VonMises (01:07:23):

I cannot say enough about this. This is definitely, in my opinion, one of the biggest game changers for NFTs. It single-handedly could take Art Blocks to the next level because up until then, the only way you can really look at your Art Blocks collection was on OpenSea, or some other way to view it, but not in a gallery feel. So I’m very, very, very bullish on Oncyber. Really, really like what they’re doing, and I think that we’re going to see amazing things happen from them going forward.

Tom (01:07:57):

No, I like that. Definitely check it out. I’ll link it. Have you seen anybody create a way to showcase NFTs from different wallets without saying… I guess verifying they’re in your wallet, but not doxxing the address. Is there any way to kind of show that in maybe a ZK kind of way or anything like that? Because I’d love to create a gallery, but I think people are kind of concerned that they want to just showcase specific NFTs and prove they own it, but not dox their address. I know that might be somewhat impossible right now, but…

VonMises (01:08:27):

Yeah. Look, I will tell you this, I started putting out my Oncyber galleries and bringing some attention to my collection and bringing some attention to Oncyber, and I found that Ryan was extremely receptive to ideas from collectors, and the one thing I like about Oncyber is yes, everything that you display in your gallery, you have to link your wallet to prove that you own everything, but look, when I hang up with you, I’m going to talk to him and say, “Is there a way to do this where you guys verify that the owner of the gallery owns all these assets, but doesn’t dox the wallet address?” I think that’s a very easy thing for him to do and could easily do that.

Tom (01:09:21):

Awesome. No, that would be great. I’m just clicking around on the Vincent Van Dough gallery while I have you. It’s pretty cool. Well, Von, this has been incredible, man. Your experience with Art Blocks, not only as a mod, but on the creation side. And I mean, your NFT collection is just insane.
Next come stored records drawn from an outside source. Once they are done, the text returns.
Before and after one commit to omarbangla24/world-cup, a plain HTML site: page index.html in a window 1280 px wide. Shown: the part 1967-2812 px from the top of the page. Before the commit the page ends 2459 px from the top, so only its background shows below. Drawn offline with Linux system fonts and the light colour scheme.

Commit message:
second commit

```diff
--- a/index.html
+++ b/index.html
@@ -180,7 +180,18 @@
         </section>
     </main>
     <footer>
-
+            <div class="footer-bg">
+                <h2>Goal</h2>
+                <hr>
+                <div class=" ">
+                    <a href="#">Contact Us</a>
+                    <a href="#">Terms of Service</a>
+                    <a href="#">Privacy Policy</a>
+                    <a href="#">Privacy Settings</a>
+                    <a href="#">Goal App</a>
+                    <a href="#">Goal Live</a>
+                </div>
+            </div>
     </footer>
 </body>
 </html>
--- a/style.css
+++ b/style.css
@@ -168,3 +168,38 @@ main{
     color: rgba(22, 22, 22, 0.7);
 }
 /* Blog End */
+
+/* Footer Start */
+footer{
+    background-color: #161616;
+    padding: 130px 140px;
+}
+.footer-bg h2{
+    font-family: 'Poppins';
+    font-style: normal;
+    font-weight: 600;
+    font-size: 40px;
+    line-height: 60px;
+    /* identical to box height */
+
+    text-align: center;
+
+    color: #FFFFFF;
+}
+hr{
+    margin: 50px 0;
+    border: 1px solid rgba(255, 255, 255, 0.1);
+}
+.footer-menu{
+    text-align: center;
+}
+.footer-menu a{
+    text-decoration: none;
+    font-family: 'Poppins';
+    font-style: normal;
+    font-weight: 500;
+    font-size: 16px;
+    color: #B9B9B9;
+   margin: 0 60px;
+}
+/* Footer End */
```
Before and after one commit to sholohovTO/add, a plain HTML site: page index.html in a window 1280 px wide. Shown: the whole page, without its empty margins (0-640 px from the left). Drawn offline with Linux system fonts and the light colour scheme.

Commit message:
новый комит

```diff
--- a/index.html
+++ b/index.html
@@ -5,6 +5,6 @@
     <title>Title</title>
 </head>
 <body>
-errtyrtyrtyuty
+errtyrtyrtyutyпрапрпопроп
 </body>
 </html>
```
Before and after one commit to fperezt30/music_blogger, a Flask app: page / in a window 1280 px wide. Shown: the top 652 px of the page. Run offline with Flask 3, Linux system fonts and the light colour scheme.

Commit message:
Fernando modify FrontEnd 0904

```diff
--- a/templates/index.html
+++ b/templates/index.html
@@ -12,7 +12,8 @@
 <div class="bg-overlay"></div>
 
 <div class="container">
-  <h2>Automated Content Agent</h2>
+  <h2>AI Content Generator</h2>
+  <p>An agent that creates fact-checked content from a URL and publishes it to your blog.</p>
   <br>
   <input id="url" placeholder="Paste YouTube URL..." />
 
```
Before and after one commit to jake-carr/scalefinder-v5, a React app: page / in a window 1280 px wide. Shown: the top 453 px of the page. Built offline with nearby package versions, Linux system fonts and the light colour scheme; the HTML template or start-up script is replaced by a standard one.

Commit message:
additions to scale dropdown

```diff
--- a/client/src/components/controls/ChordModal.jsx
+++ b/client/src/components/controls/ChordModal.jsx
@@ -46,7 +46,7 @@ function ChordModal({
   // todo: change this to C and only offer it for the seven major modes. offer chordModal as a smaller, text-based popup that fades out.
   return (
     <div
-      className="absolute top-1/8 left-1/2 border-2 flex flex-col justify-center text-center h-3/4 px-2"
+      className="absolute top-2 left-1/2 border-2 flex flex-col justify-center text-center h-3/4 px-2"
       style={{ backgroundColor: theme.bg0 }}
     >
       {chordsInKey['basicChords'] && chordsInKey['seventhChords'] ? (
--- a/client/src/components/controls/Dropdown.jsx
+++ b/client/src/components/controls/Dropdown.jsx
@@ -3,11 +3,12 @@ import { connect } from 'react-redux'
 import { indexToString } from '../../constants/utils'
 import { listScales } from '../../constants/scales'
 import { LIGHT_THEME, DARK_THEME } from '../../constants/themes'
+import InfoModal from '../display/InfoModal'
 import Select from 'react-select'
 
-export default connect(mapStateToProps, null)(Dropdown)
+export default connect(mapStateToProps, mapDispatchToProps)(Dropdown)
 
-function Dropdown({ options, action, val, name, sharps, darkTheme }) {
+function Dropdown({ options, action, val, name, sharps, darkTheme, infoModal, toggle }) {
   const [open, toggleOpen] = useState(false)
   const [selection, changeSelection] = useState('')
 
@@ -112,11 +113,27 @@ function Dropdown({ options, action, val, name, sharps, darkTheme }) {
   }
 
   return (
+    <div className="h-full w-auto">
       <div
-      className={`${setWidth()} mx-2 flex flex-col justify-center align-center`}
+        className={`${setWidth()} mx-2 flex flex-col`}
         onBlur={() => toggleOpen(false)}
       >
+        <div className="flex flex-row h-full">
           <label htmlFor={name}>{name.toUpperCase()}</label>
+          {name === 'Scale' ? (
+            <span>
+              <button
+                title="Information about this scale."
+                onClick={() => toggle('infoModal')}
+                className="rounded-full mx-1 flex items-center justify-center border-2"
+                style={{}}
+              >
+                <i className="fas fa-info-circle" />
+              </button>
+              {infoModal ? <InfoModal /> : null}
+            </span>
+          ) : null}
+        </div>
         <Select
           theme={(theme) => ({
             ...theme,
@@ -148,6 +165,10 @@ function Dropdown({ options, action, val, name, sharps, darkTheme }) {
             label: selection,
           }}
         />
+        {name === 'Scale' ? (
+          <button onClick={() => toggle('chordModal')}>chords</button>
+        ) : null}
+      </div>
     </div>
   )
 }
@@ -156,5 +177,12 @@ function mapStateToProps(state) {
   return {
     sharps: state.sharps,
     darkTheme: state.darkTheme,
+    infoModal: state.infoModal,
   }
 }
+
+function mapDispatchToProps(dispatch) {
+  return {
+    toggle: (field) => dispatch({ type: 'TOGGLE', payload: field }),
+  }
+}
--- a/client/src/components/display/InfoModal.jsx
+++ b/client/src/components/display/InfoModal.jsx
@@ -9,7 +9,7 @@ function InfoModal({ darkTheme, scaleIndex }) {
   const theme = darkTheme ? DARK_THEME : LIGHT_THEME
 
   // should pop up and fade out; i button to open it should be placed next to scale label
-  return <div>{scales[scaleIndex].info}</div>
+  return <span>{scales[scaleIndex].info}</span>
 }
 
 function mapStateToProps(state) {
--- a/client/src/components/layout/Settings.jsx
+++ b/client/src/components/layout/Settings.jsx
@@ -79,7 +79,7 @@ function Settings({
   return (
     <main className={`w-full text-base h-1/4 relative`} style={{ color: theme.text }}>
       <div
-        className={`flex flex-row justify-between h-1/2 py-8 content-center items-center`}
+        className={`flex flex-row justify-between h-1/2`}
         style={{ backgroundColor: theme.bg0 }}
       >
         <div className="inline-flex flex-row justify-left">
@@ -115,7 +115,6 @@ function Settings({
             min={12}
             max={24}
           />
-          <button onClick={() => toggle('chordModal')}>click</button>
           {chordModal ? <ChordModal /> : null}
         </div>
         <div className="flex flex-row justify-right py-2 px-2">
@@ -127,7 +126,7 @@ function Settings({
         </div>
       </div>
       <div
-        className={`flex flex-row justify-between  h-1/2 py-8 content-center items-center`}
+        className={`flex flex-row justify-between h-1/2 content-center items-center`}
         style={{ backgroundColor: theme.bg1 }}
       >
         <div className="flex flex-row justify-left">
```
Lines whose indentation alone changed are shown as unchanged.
I mean, the pieces you have, the quantity of assets you have, and I don’t mean to just throw out there as a stat, but I hope people understand the time and effort that goes into actually collecting at that level and deciding every day what’s important and what’s not important to get to the place that you’re at today. So I think everyone should check out your gallery, they should check out Oncyber, and I’d love to have you on again in the future. You just have a ton of information here.

VonMises (01:10:08):

It was a blast. I had a lot of fun doing it. I mean, our exchange flew by and quickly. It was very cool. Thank you for having me on. I really appreciate it.

Tom (01:10:17):

Thanks so much, VonMises. We’ll talk soon.